## [TASK PROMPT]
For this exercise, return all the data word for word, with images left out.

## [DATASET CONTENT]

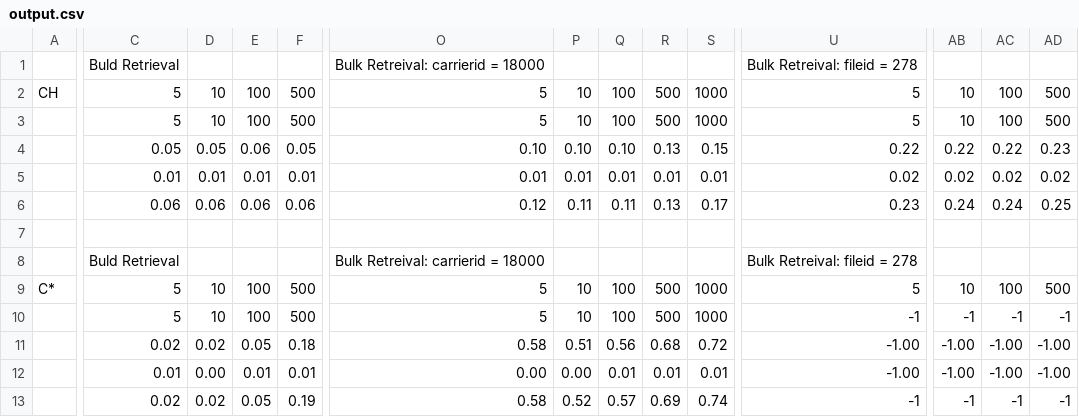
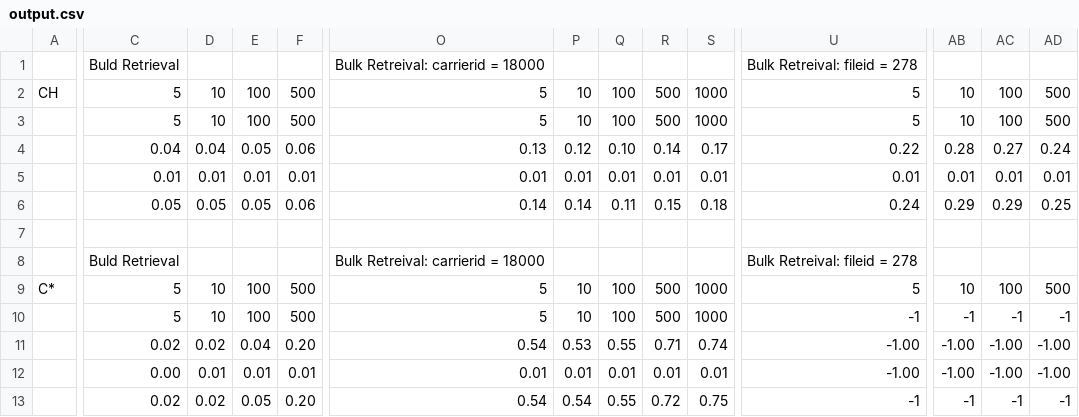
Before and after one commit to zoldham/clickhouse-vs-cassandra, a CSV file: output.csv, drawn as a sheet; only a part is shown, gaps mark what is left out; removed rows and columns are numbered as before the commit, all else as after; rows hold the shown columns only; the diff covers the shown part only; the diff names each change by its address in the sheet, - before the commit and + after, or states it on an @@ line.

```diff
--- a/output.csv
+++ b/output.csv
-row 4:  | 0.05 | 0.05 | 0.06 | 0.05 | 0.10 | 0.10 | 0.10 | 0.13 | 0.15 | 0.22 | 0.22 | 0.22 | 0.23
+row 4:  | 0.04 | 0.04 | 0.05 | 0.06 | 0.13 | 0.12 | 0.10 | 0.14 | 0.17 | 0.22 | 0.28 | 0.27 | 0.24
-U5: 0.02
+U5: 0.01
-AB5: 0.02
+AB5: 0.01
-AC5: 0.02
+AC5: 0.01
-AD5: 0.02
+AD5: 0.01
-row 6:  | 0.06 | 0.06 | 0.06 | 0.06 | 0.12 | 0.11 | 0.11 | 0.13 | 0.17 | 0.23 | 0.24 | 0.24 | 0.25
+row 6:  | 0.05 | 0.05 | 0.05 | 0.06 | 0.14 | 0.14 | 0.11 | 0.15 | 0.18 | 0.24 | 0.29 | 0.29 | 0.25
-E11: 0.05
+E11: 0.04
-F11: 0.18
+F11: 0.20
-O11: 0.58
+O11: 0.54
-P11: 0.51
+P11: 0.53
-Q11: 0.56
+Q11: 0.55
-R11: 0.68
+R11: 0.71
-S11: 0.72
+S11: 0.74
-C12: 0.01
+C12: 0.00
-D12: 0.00
+D12: 0.01
-O12: 0.00
+O12: 0.01
-P12: 0.00
+P12: 0.01
-F13: 0.19
+F13: 0.20
-O13: 0.58
+O13: 0.54
-P13: 0.52
+P13: 0.54
-Q13: 0.57
+Q13: 0.55
-R13: 0.69
+R13: 0.72
-S13: 0.74
+S13: 0.75
```
Also changed, not shown: 3 edited cells elsewhere in this file, 3 other files.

## [RESULT OF THIS EXERCISE]
Before and after one commit to zoldham/clickhouse-vs-cassandra, a CSV file: output.csv, drawn as a sheet; only a part is shown, gaps mark what is left out; removed rows and columns are numbered as before the commit, all else as after; rows hold the shown columns only; the diff covers the shown part only; the diff names each change by its address in the sheet, - before the commit and + after, or states it on an @@ line.

```diff
--- a/output.csv
+++ b/output.csv
-row 4:  | 0.05 | 0.05 | 0.06 | 0.05 | 0.10 | 0.10 | 0.10 | 0.13 | 0.15 | 0.22 | 0.22 | 0.22 | 0.23
+row 4:  | 0.04 | 0.04 | 0.05 | 0.06 | 0.13 | 0.12 | 0.10 | 0.14 | 0.17 | 0.22 | 0.28 | 0.27 | 0.24
-U5: 0.02
+U5: 0.01
-AB5: 0.02
+AB5: 0.01
-AC5: 0.02
+AC5: 0.01
-AD5: 0.02
+AD5: 0.01
-row 6:  | 0.06 | 0.06 | 0.06 | 0.06 | 0.12 | 0.11 | 0.11 | 0.13 | 0.17 | 0.23 | 0.24 | 0.24 | 0.25
+row 6:  | 0.05 | 0.05 | 0.05 | 0.06 | 0.14 | 0.14 | 0.11 | 0.15 | 0.18 | 0.24 | 0.29 | 0.29 | 0.25
-E11: 0.05
+E11: 0.04
-F11: 0.18
+F11: 0.20
-O11: 0.58
+O11: 0.54
-P11: 0.51
+P11: 0.53
-Q11: 0.56
+Q11: 0.55
-R11: 0.68
+R11: 0.71
-S11: 0.72
+S11: 0.74
-C12: 0.01
+C12: 0.00
-D12: 0.00
+D12: 0.01
-O12: 0.00
+O12: 0.01
-P12: 0.00
+P12: 0.01
-F13: 0.19
+F13: 0.20
-O13: 0.58
+O13: 0.54
-P13: 0.52
+P13: 0.54
-Q13: 0.57
+Q13: 0.55
-R13: 0.69
+R13: 0.72
-S13: 0.74
+S13: 0.75
```
Also changed, not shown: 3 edited cells elsewhere in this file, 3 other files.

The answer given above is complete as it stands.